(Front-end code change data)

##########

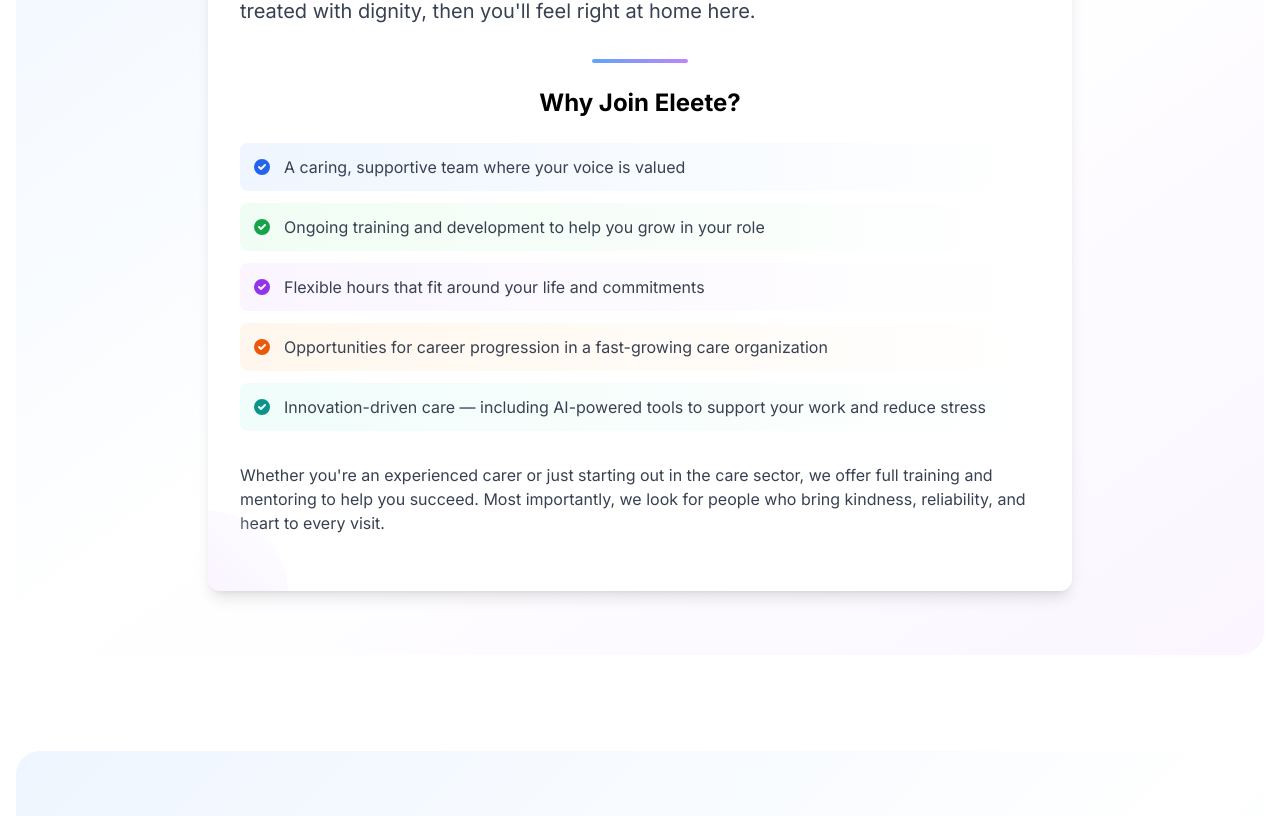
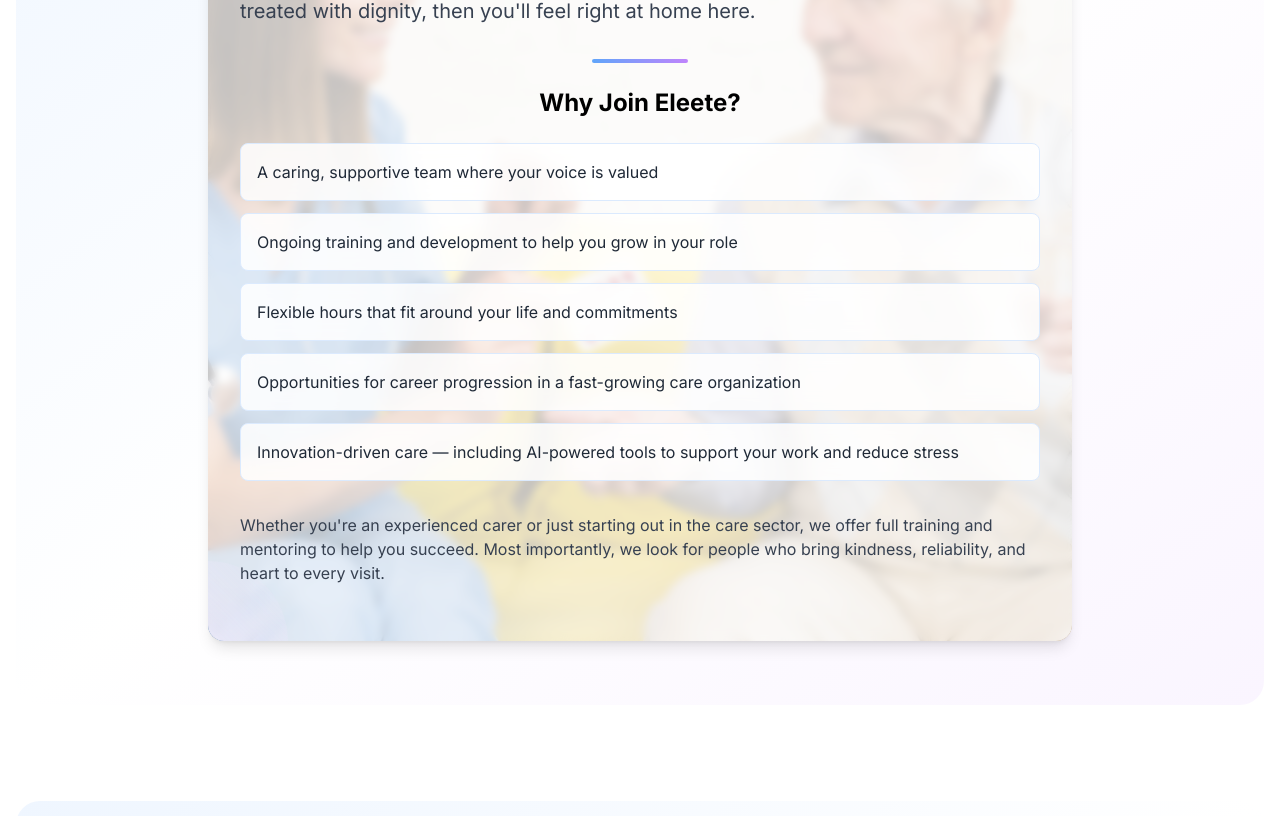
Before and after one commit to trwelk/Eleeteco, a Next.js app: page /careers in a window 1280 px wide. Shown: the part 911-1727 px from the top of the page. Built offline with nearby package versions, Linux system fonts and the light colour scheme.

Commit message:
home page styles

```diff
--- a/src/app/api/send-email/route.ts
+++ b/src/app/api/send-email/route.ts
@@ -1,3 +1,57 @@
+import { NextResponse } from 'next/server';
+import nodemailer from 'nodemailer';
+
+export async function POST(request: Request) {
+  try {
+    const { name, email, subject, message } = await request.json();
+
+    if (!name || !email || !subject || !message) {
+      return NextResponse.json({ error: 'Missing fields' }, { status: 400 });
+    }
+
+    const host = process.env.SMTP_HOST;
+    const port = Number(process.env.SMTP_PORT || 587);
+    const user = process.env.SMTP_USER;
+    const pass = process.env.SMTP_PASS;
+    const secure = process.env.SMTP_SECURE === 'true' || port === 465;
+
+    if (!host || !user || !pass) {
+      return NextResponse.json({ error: 'SMTP not configured' }, { status: 500 });
+    }
+
+    const transporter = nodemailer.createTransport({
+      host,
+      port,
+      secure,
+      auth: { user, pass },
+    });
+
+    const toEmail = process.env.CONTACT_TO_EMAIL || 'info@eleeteco.uk';
+    const fromEmail = process.env.SMTP_FROM || user;
+
+    await transporter.sendMail({
+      from: fromEmail,
+      to: toEmail,
+      subject: `Contact Form: ${subject}`,
+      html: `
+        <div style="font-family: Arial, sans-serif; line-height: 1.6;">
+          <h2 style="margin:0 0 12px;">New Contact Form Submission</h2>
+          <p><strong>Name:</strong> ${name}</p>
+          <p><strong>Email:</strong> ${email}</p>
+          <p><strong>Subject:</strong> ${subject}</p>
+          <p><strong>Message:</strong></p>
+          <p>${String(message).replace(/\n/g, '<br/>')}</p>
+        </div>
+      `,
+      replyTo: email,
+    });
+
+    return NextResponse.json({ success: true });
+  } catch (error) {
+    return NextResponse.json({ error: 'Failed to send email' }, { status: 500 });
+  }
+}
+
 import { Resend } from 'resend';
 import { NextResponse } from 'next/server';
 
--- a/src/app/careers/page.tsx
+++ b/src/app/careers/page.tsx
@@ -71,7 +71,12 @@
         {/* Introduction */}
         <section className="mb-24 bg-pattern-1 py-16 rounded-3xl">
           <div className="max-w-4xl mx-auto px-4">
-            <div className="bg-white p-8 rounded-xl shadow-lg corner-accent card-enhanced">
+            <div className="relative overflow-hidden rounded-2xl shadow-lg corner-accent">
+              <div className="absolute inset-0">
+                <CustomImage src="/images/16.jpeg" alt="Why Join Eleete" className="w-full h-full" />
+                <div className="absolute inset-0 bg-white/75 backdrop-blur-sm pointer-events-none" />
+              </div>
+              <div className="relative z-10 p-8">
                 <div className="inline-block mb-6 px-4 py-2 bg-gradient-to-r from-blue-100 to-purple-100 rounded-full">
                   <span className="text-sm font-semibold text-blue-700">🌟 Join Our Team</span>
                 </div>
@@ -82,41 +87,17 @@
                 <div className="w-24 h-1 bg-gradient-to-r from-blue-400 to-purple-400 mx-auto my-6 rounded-full"></div>
                 <h2 className="text-2xl font-bold mb-6 text-center">Why Join Eleete?</h2>
                 <ul className="space-y-3 mb-8">
-                <li className="flex items-start p-3 bg-gradient-to-r from-blue-50 to-white rounded-lg">
-                  <svg className="w-5 h-5 mr-3 mt-0.5 text-blue-600 flex-shrink-0" fill="currentColor" viewBox="0 0 20 20">
-                    <path fillRule="evenodd" d="M10 18a8 8 0 100-16 8 8 0 000 16zm3.707-9.293a1 1 0 00-1.414-1.414L9 10.586 7.707 9.293a1 1 0 00-1.414 1.414l2 2a1 1 0 001.414 0l4-4z" clipRule="evenodd" />
-                  </svg>
-                  <span className="text-gray-700">A caring, supportive team where your voice is valued</span>
-                </li>
-                <li className="flex items-start p-3 bg-gradient-to-r from-green-50 to-white rounded-lg">
-                  <svg className="w-5 h-5 mr-3 mt-0.5 text-green-600 flex-shrink-0" fill="currentColor" viewBox="0 0 20 20">
-                    <path fillRule="evenodd" d="M10 18a8 8 0 100-16 8 8 0 000 16zm3.707-9.293a1 1 0 00-1.414-1.414L9 10.586 7.707 9.293a1 1 0 00-1.414 1.414l2 2a1 1 0 001.414 0l4-4z" clipRule="evenodd" />
-                  </svg>
-                  <span className="text-gray-700">Ongoing training and development to help you grow in your role</span>
-                </li>
-                <li className="flex items-start p-3 bg-gradient-to-r from-purple-50 to-white rounded-lg">
-                  <svg className="w-5 h-5 mr-3 mt-0.5 text-purple-600 flex-shrink-0" fill="currentColor" viewBox="0 0 20 20">
-                    <path fillRule="evenodd" d="M10 18a8 8 0 100-16 8 8 0 000 16zm3.707-9.293a1 1 0 00-1.414-1.414L9 10.586 7.707 9.293a1 1 0 00-1.414 1.414l2 2a1 1 0 001.414 0l4-4z" clipRule="evenodd" />
-                  </svg>
-                  <span className="text-gray-700">Flexible hours that fit around your life and commitments</span>
-                </li>
-                <li className="flex items-start p-3 bg-gradient-to-r from-orange-50 to-white rounded-lg">
-                  <svg className="w-5 h-5 mr-3 mt-0.5 text-orange-600 flex-shrink-0" fill="currentColor" viewBox="0 0 20 20">
-                    <path fillRule="evenodd" d="M10 18a8 8 0 100-16 8 8 0 000 16zm3.707-9.293a1 1 0 00-1.414-1.414L9 10.586 7.707 9.293a1 1 0 00-1.414 1.414l2 2a1 1 0 001.414 0l4-4z" clipRule="evenodd" />
-                  </svg>
-                  <span className="text-gray-700">Opportunities for career progression in a fast-growing care organization</span>
-                </li>
-                <li className="flex items-start p-3 bg-gradient-to-r from-teal-50 to-white rounded-lg">
-                  <svg className="w-5 h-5 mr-3 mt-0.5 text-teal-600 flex-shrink-0" fill="currentColor" viewBox="0 0 20 20">
-                    <path fillRule="evenodd" d="M10 18a8 8 0 100-16 8 8 0 000 16zm3.707-9.293a1 1 0 00-1.414-1.414L9 10.586 7.707 9.293a1 1 0 00-1.414 1.414l2 2a1 1 0 001.414 0l4-4z" clipRule="evenodd" />
-                  </svg>
-                  <span className="text-gray-700">Innovation-driven care — including AI-powered tools to support your work and reduce stress</span>
-                </li>
+                  <li className="p-4 bg-white/85 backdrop-blur rounded-lg border border-blue-100 text-gray-800">A caring, supportive team where your voice is valued</li>
+                  <li className="p-4 bg-white/85 backdrop-blur rounded-lg border border-blue-100 text-gray-800">Ongoing training and development to help you grow in your role</li>
+                  <li className="p-4 bg-white/85 backdrop-blur rounded-lg border border-blue-100 text-gray-800">Flexible hours that fit around your life and commitments</li>
+                  <li className="p-4 bg-white/85 backdrop-blur rounded-lg border border-blue-100 text-gray-800">Opportunities for career progression in a fast-growing care organization</li>
+                  <li className="p-4 bg-white/85 backdrop-blur rounded-lg border border-blue-100 text-gray-800">Innovation-driven care — including AI-powered tools to support your work and reduce stress</li>
                 </ul>
 
                 <p className="text-gray-700 mb-6">
                   Whether you're an experienced carer or just starting out in the care sector, we offer full training and mentoring to help you succeed. Most importantly, we look for people who bring kindness, reliability, and heart to every visit.
                 </p>
+              </div>
             </div>
           </div>
         </section>
--- a/src/app/contact/page.tsx
+++ b/src/app/contact/page.tsx
@@ -18,7 +18,7 @@
     setSubmitStatus('idle');
 
     try {
-      const response = await fetch('/api/send-email-gmail', {
+      const response = await fetch('/api/send-email', {
         method: 'POST',
         headers: {
           'Content-Type': 'application/json',
```
Lines whose indentation alone changed are shown as unchanged.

##########

Activity –
Gather each line in these records that contains the string "pass".

Answer –
+    const pass = process.env.SMTP_PASS;
+    if (!host || !user || !pass) {
+      auth: { user, pass },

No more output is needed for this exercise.